Once we start the project, the GSoC student can be bound to deliverables
that are possible within the time frame. However the full scope of the
project might take more. I can work on those parallely.
If I can be kept in the loop for discussions and I can do more detailed
analysis and I hope we can find ways we can collaborate with each other.
On Tue, Apr 23, 2013 at 5:22 AM, Paul Khuong <pvk@...> wrote:
> Amitav Mohanty wrote:
>> I am interested in contributing to SBCL; but I am no more a student so I
>> can't go through GSoC. However, since I am beginning to work on SBCL, I
>> will need some guidance. Yesterday we talked about it at #sbcl too. We
>> talked about a GSoC student getting preference and I agree to that.
>> I am interested in the task 'stronger hash functions and specialised hash
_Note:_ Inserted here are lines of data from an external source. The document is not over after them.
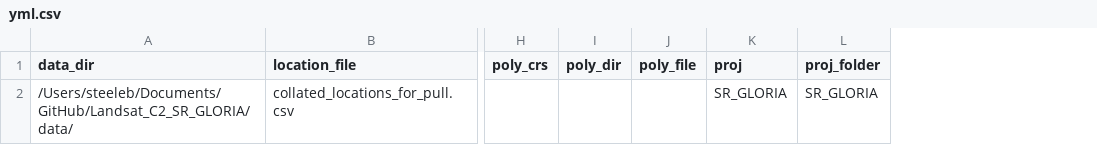
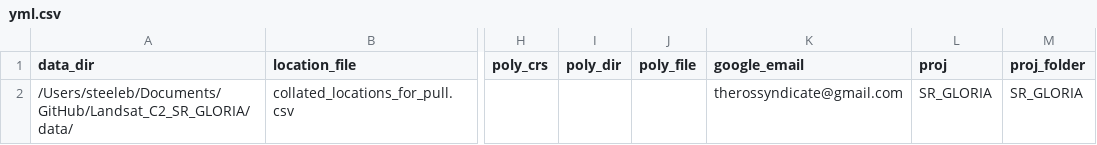
Before and after one commit to steeleb/Landsat_C2_SR_GLORIA, a CSV file: b_data_acquisition/in/yml.csv, drawn as a sheet; only a part is shown, gaps mark what is left out; the diff names each change by its address in the sheet, - before the commit and + after, or states it on an @@ line.

Commit message:
modifications for GLORIA dataset

```diff
--- a/b_data_acquisition/in/yml.csv
+++ b/b_data_acquisition/in/yml.csv
+column K (google_email), row 2: therossyndicate@gmail.com
```
Also changed, not shown: 11 other files.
>> tables'. Robert would like to join in and both of us would like to work on
>> it. As we are both engaged by our jobs, we would not be bound to a
>> timeline; but we are interested in contributing.
>> Robert already has done some work related to hashes
> I'm CCing Aenik Shah, as he's a student interested in the project.
> Discussions on #sbcl seemed to converge on two points:
> 1. Implementing a strong block hash function and hacking it for
> incremental hashing would be useful. We could use the function for strings
> and bit vectors, but also for object graphs: feeding data to a block hash
> function (rather than mixing fixnum-sized hash values) should result in a
> higher-quality distribution. I expect assembly code implementations of the
> inner loop will eventually be interesting, but getting something working in
> CL would be a good first step, and doesn't even have to be tightly
> integrated with SBCL.
> 2. We want to improve the hash function for immediate data (characters,
> fixnums, pointer addresses, etc.), but speed doesn't seem to be too much of
> an issue: curently, only sxhash of symbols has an impact, and that's
> handled as a cache lookup. For everything else, the common use case
> (gethash/(setf gethash)) goes through a full call to the hash function,
> which then dispatches on the object's type before computing a hash value.
> So it's not too bad if hashing immediate data (after type dispatch) is up
> to twice or thrice as slow, as long as the distribution of hash values is
> significantly improved in return.
> I'm not sure how you could best collaborate with a GSoC student. I suppose
> it would be reasonable to try and coordinate to implement hash functions in
> CL. After that, it will clearly depend on the direction the student will
> wish to work in.
> Paul Khuong